Feast of the Visitation

A young mother liked to sing lullabies to her children at bed time.  One evening she overheard her six-year-old son saying to his younger sister, “If you pretend to be asleep, mom will stop singing.” Wouldn’t it be nice if that worked for homilies, too?  Just fall asleep and the homilist will stop. 

Today we celebrate the feast of Mary’s visit to Elizabeth.  Abbé de Rancé wrote a beautiful meditation about her visit. He writes, (and I paraphrase): “Today we honor Mary with Jesus hidden in her womb, producing grace in the heart of Elizabeth and in the heart of John cloistered in her womb. There’s not a single grace which has not come to us from Jesus visiting us and giving us his very self, hidden now in the womb of the Church as he was once hidden in the womb of Mary.  All the graces we receive are given in such a way that each of us owes our salvation to the prayers of others, beginning with Mary.”

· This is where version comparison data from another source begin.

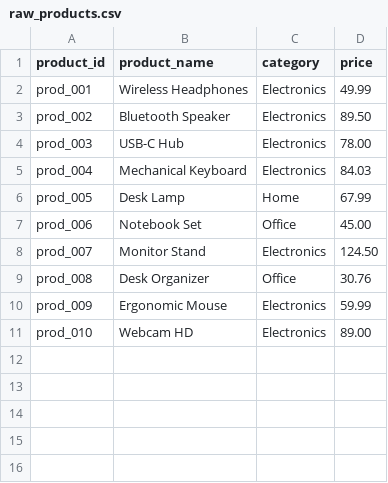
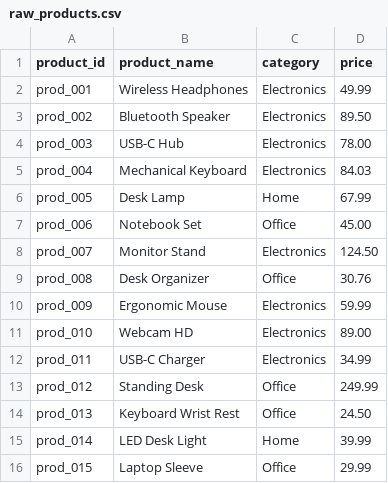
Before and after one commit to SatyamSingh1299/ecommerce-lakehouse-dbt-databricks, a CSV file: seeds/raw_products.csv, drawn as a sheet; the diff names each change by its address in the sheet, - before the commit and + after, or states it on an @@ line.

```diff
--- a/seeds/raw_products.csv
+++ b/seeds/raw_products.csv
+row 12: prod_011 | USB-C Charger | Electronics | 34.99
+row 13: prod_012 | Standing Desk | Office | 249.99
+row 14: prod_013 | Keyboard Wrist Rest | Office | 24.50
+row 15: prod_014 | LED Desk Light | Home | 39.99
+row 16: prod_015 | Laptop Sleeve | Office | 29.99
```
Also changed, not shown: seeds/raw_customers.csv, seeds/raw_order_items.csv, 7 other files.
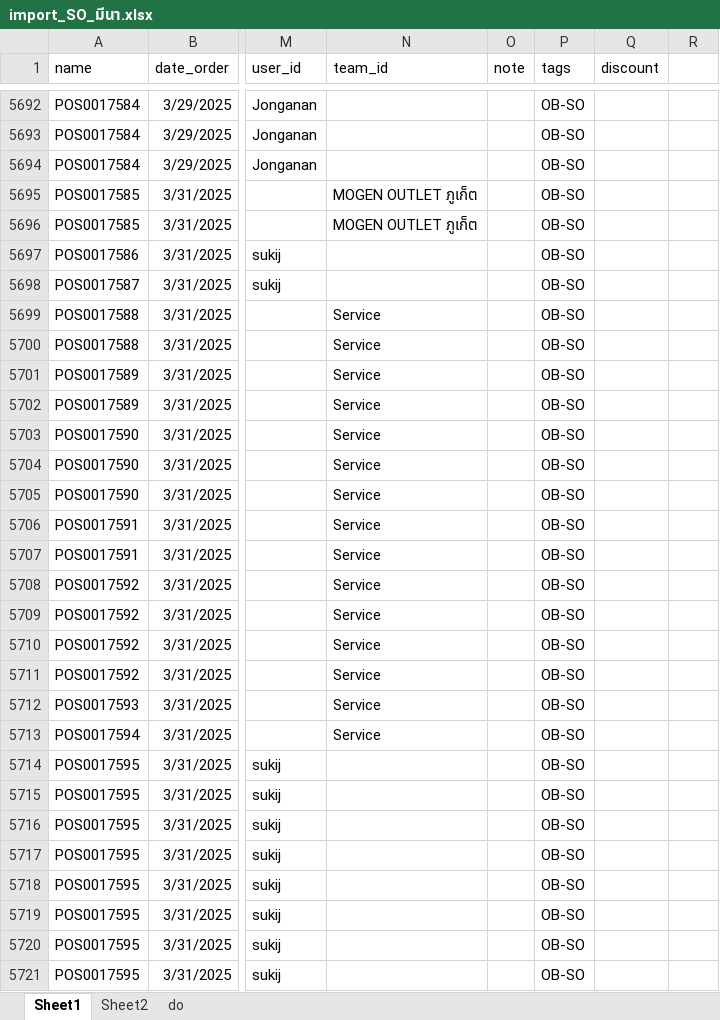
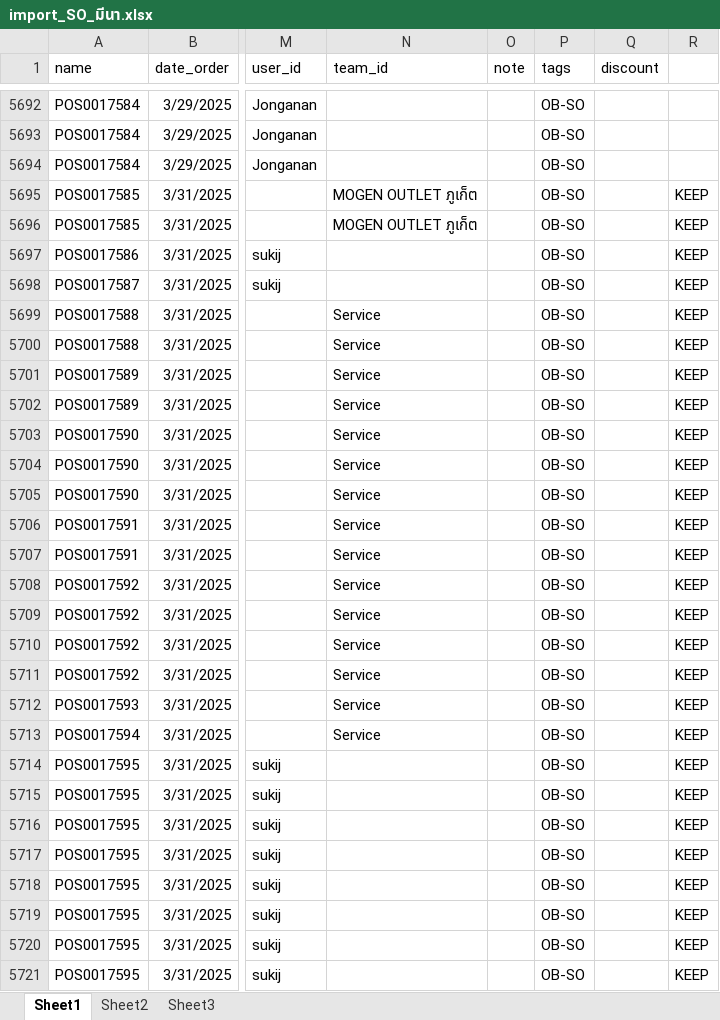
Before and after one commit to apcball/Project1, an Excel workbook: Data_file/import_SO_มีนา.xlsx, sheet Sheet1, drawn as a sheet; only a part is shown, gaps mark what is left out; values as stored, in another font and other column widths than the file's, no borders; the diff covers the shown part only; the diff names each change by its address in the sheet, - before the commit and + after, or states it on an @@ line.

```diff
--- a/Data_file/import_SO_มีนา.xlsx (sheet Sheet1)
+++ b/Data_file/import_SO_มีนา.xlsx (sheet Sheet1)
-sheet tab: do
+sheet tab: Sheet3
-R5695:R5721: (empty)
+R5695:R5721: KEEP
```
Also changed, not shown: 570 edited cells and cell formats elsewhere in this sheet, sheet Sheet2, formulas that keep their value, Data_file/import_date_SO1.xlsx, 8 other files.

Mary’s visitation to Elizabeth reminds us of this great mystery, that our salvation is bound up with the prayers of others for us.  No one in the Church is self-sufficient. All Christians are not only our sisters and brothers, but also our mothers in the life of grace. So, each of us is a mother and a child of all other Christians. Together we are being formed into the communion of saints.